Computer scientists at the University of Manchester say that they have created working models of human brain functions using chips based on ARM processor technology.
The project aim is to form a system architecture called Spinnaker (Spiking Neural Network Architecture) which can be a integral tool for neuroscientists, psychologists, and doctors to help them understand complex brain injuries, diseases, and other conditions.
“We don’t know how the brain works as an information-processing system, but we need to find out,” says Professor Steve Furber FIET from the University’s School of Computer Science. “Spinnaker will help gain key insights to brain activity, and patients will benefit from this.”
Modelling the 100 billion neurons with 1000 million connections typical to the human brain, Spinnaker allows the neurons to release spikes which are relayed as tiny electrical signals. Each impulse is modelled in the system as a ‘packet’ of IP data, comparable to the way the Internet transports information. This ‘packet’ is then transmitted to all connected neurons. The neurons are represented by basic equations which are processed in real-time by software on the ARM chips. Each chip contains 18 ARM processors integrated in a single 19mm square package, with a second microchip that provides substantial memory using 3D system-in-package (SiP) technology.

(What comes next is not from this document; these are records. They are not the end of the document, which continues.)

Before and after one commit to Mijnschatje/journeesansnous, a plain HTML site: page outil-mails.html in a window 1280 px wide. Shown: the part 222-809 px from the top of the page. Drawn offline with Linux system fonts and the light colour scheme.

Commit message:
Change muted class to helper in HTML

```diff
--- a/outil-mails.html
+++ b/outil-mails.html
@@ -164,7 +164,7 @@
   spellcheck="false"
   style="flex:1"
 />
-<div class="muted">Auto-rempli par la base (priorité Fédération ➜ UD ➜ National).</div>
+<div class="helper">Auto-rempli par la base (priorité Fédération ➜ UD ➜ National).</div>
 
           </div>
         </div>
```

Researchers claim that the electronic connections in Spinnaker can actually convey these spikes faster than the biological connections in the human brain; hence Spinnaker can transmit spikes effectively with fewer connections, the Manchester team aver.